(Dataset excerpts begins)
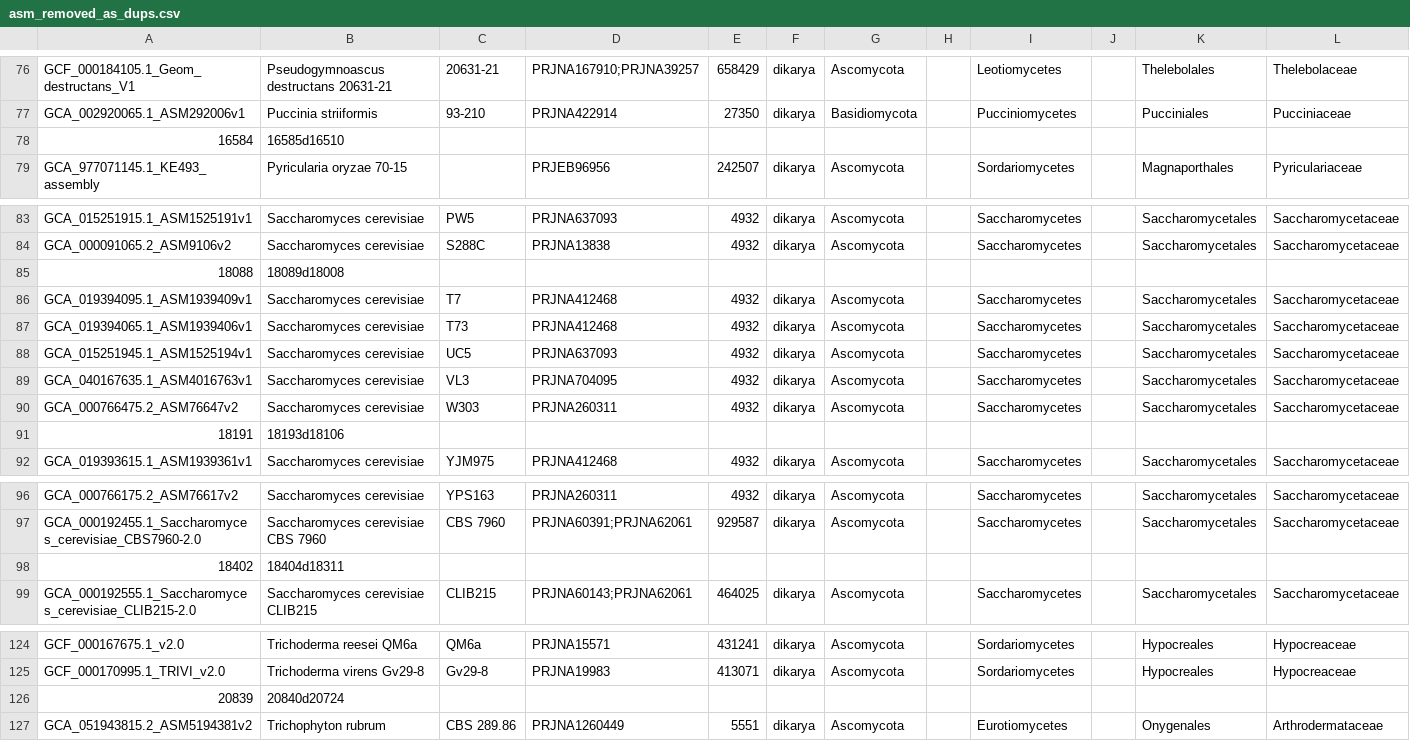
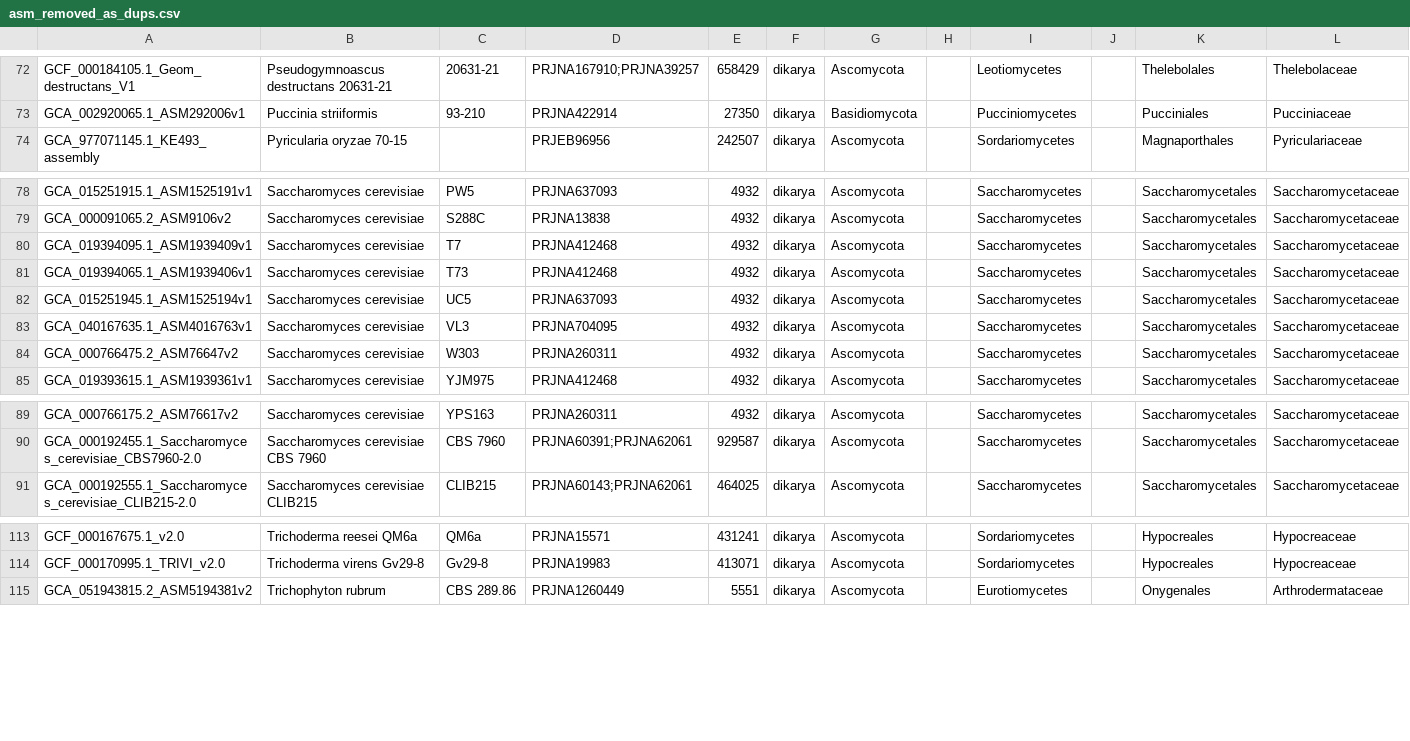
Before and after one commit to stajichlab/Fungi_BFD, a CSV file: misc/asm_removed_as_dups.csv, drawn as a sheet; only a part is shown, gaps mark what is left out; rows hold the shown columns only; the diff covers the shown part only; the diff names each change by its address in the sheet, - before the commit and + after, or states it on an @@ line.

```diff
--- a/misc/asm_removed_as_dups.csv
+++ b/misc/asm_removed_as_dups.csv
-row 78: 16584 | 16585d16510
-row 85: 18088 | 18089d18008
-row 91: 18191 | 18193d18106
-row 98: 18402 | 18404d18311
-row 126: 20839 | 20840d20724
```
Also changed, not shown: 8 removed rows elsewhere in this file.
(Dataset excerpts ends)
● **What needs to be done**
From the entries above, extract each line containing "shown".

● **Exercise output**
Before and after one commit to stajichlab/Fungi_BFD, a CSV file: misc/asm_removed_as_dups.csv, drawn as a sheet; only a part is shown, gaps mark what is left out; rows hold the shown columns only; the diff covers the shown part only; the diff names each change by its address in the sheet, - before the commit and + after, or states it on an @@ line.
Also changed, not shown: 8 removed rows elsewhere in this file.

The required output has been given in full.